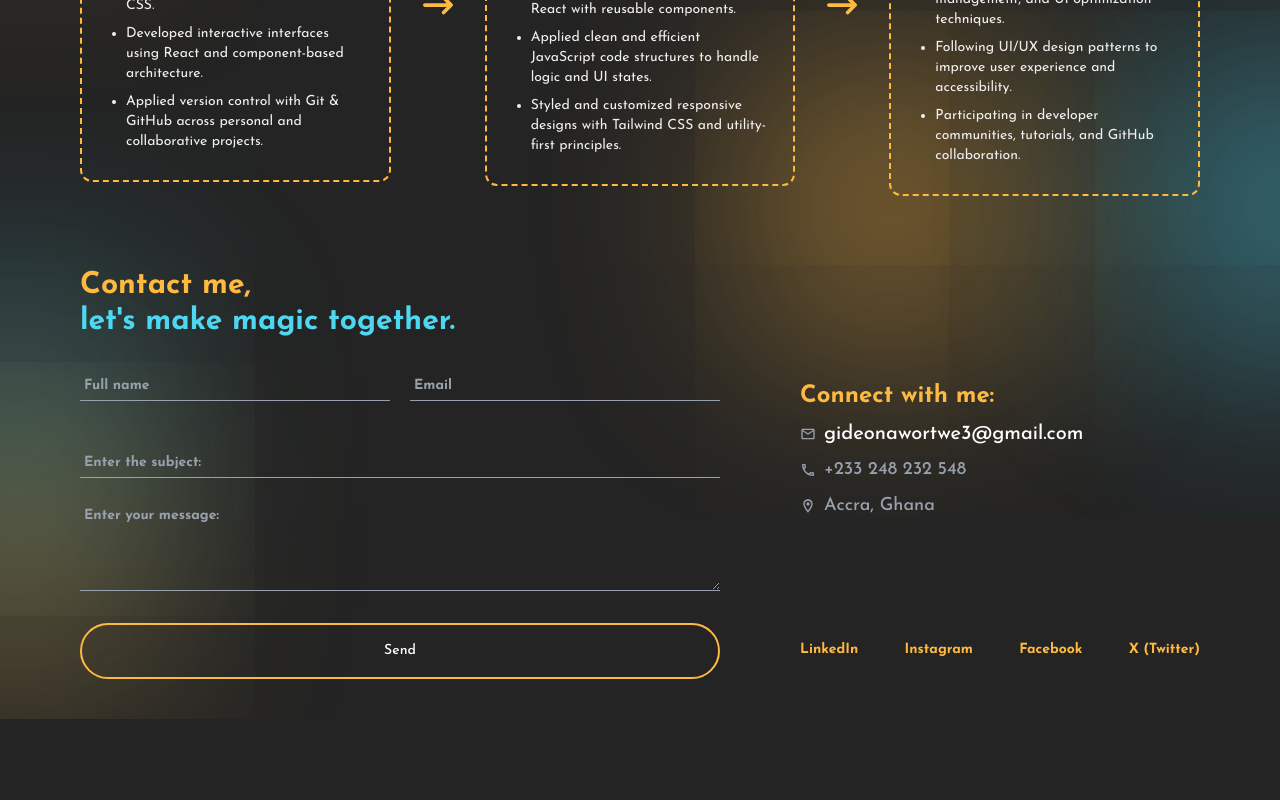
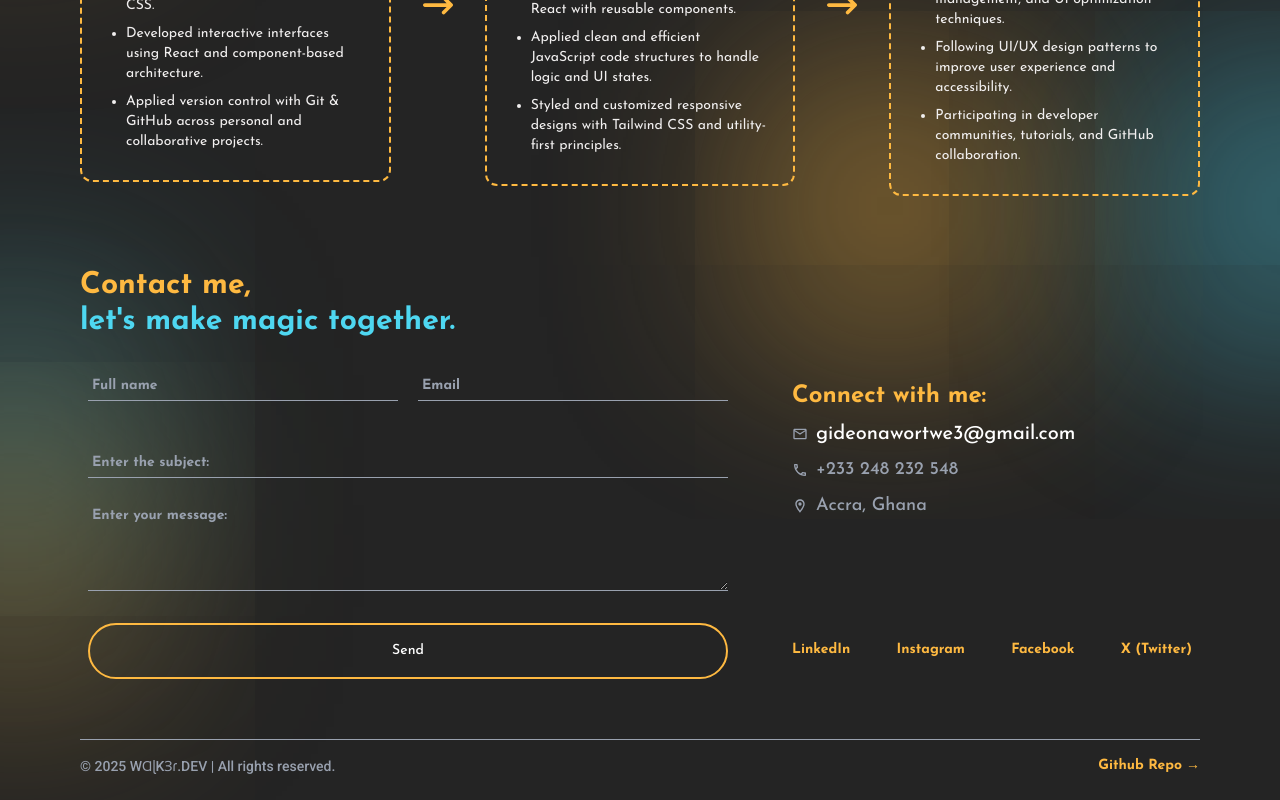
Before and after one commit to Walker-Gideon/walker.dev, a React (Vite) app: page / in a window 1280 px wide. Shown: the part 3957-4757 px from the top of the page. Before the commit the page ends 4676 px from the top, so only its background shows below. Built offline with nearby package versions, Linux system fonts and the light colour scheme; a web font is replaced by a local one.

Commit message:
Done with the footer section

```diff
--- a/src/App.jsx
+++ b/src/App.jsx
@@ -2,7 +2,6 @@ import { useEffect, useState } from "react";
 import About from "./components/about/About";
 import Contact from "./components/contact/Contact";
 import Experience from "./components/experience/Experience";
-import Footer from "./components/footer/Footer";
 import Gradients from "./components/ui/Gradients";
 import Header from "./components/header/Header";
 import Hero from "./components/hero/Hero";
@@ -35,10 +34,12 @@ function App() {
           <Projects />
           <Skills />
           <Experience />
-          <Contact />
+
+          <div className="relative">
+            <Contact />
+            <Gradients />
+          </div>
         </main>
-
-        {/* <Footer /> */}
       </div>
       {/* )}  */}
     </div>
--- a/src/components/contact/Contact.jsx
+++ b/src/components/contact/Contact.jsx
@@ -2,21 +2,23 @@ import ContactForm from "./ContactForm";
 import Gradients from "../ui/Gradients";
 import ContactHeader from "./ContactHeader";
 import ContactInfo from "./ContactInfo";
+import Footer from "../footer/Footer";
 
 function Contact() {
   return (
     <div
       id="contact"
-      className="relative w-full h-full pt-18 pb-10 px-4 md:px-20"
+      className="relative w-full h-full pt-18 pb- px-4 md:px-20 overflow-hidden"
     >
       <ContactHeader />
 
-      <div className="flex flex-col md:flex-row justify-between gap-10">
+      <div className="flex flex-col md:flex-row justify-between gap-10 px-2 mb-15">
         <ContactForm />
         <ContactInfo />
       </div>
 
-      <Gradients />
+      {/* <Gradients /> */}
+      <Footer />
     </div>
   );
 }
--- a/src/components/contact/ContactInfo.jsx
+++ b/src/components/contact/ContactInfo.jsx
@@ -5,7 +5,6 @@ import Info from "./Info";
 
 function ContactInfo() {
   return (
-    //md:w-100 lg:w-200
     <div className="w-full md:w-100 mt-2">
       <motion.h1
         variants={fadeIn("left", 0.4)}
--- a/src/components/footer/Footer.jsx
+++ b/src/components/footer/Footer.jsx
@@ -3,9 +3,8 @@ function Footer() {
   const curYear = curDate.getFullYear();
 
   return (
-    <div className="w-full h-15 small:h-25 medium:h-15 px-8 py-6 sticky bottom-0 z-40 bg-white">
-      <footer className="mb-5 flex small:flex-col medium:flex-row items-center justify-between small:gap-1.5">
-        <div className="text-black text-[1rem] medium:text-[1rem] small:text-lg medium:text-xl font-medium speial-font">
+    <footer className="w-full border-t border-gray-400 py-4 mb-2 flex flex-col md:flex-row items-center justify-between">
+      <div className="text-gray-400 text-sm font-medium speial-font">
         <p>
           &copy; <span>{curYear}</span>{" "}
           <span className="uppercase">Wɑɭkɜɾ.dev</span> | All rights reserved.
@@ -17,13 +16,12 @@ function Footer() {
           href="https://github.com/Walker-Gideon"
           target="_blank"
           rel="noopener noreferrer"
-            className="flex itmes-center gap-1 text-[1rem] medium:text-[1rem] small:text-xl font-bold text-black cursor-pointer transition-all duration-300 hover:gap-1.5"
+          className="flex itmes-center gap-1 text-sm font-bold text-primary cursor-pointer transition-all duration-300 hover:gap-1.5 hover:text-blueprime"
         >
           Github Repo <span>&rarr;</span>
         </a>
       </div>
     </footer>
-    </div>
   );
 }
 
```
Lines whose indentation alone changed are shown as unchanged.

- **What you are asked to do**
Lines from the entries that contain the string "span" must be found and copied.

- **Answer to the exercise**
           &copy; <span>{curYear}</span>{" "}
           <span className="uppercase">Wɑɭkɜɾ.dev</span> | All rights reserved.
           Github Repo <span>&rarr;</span>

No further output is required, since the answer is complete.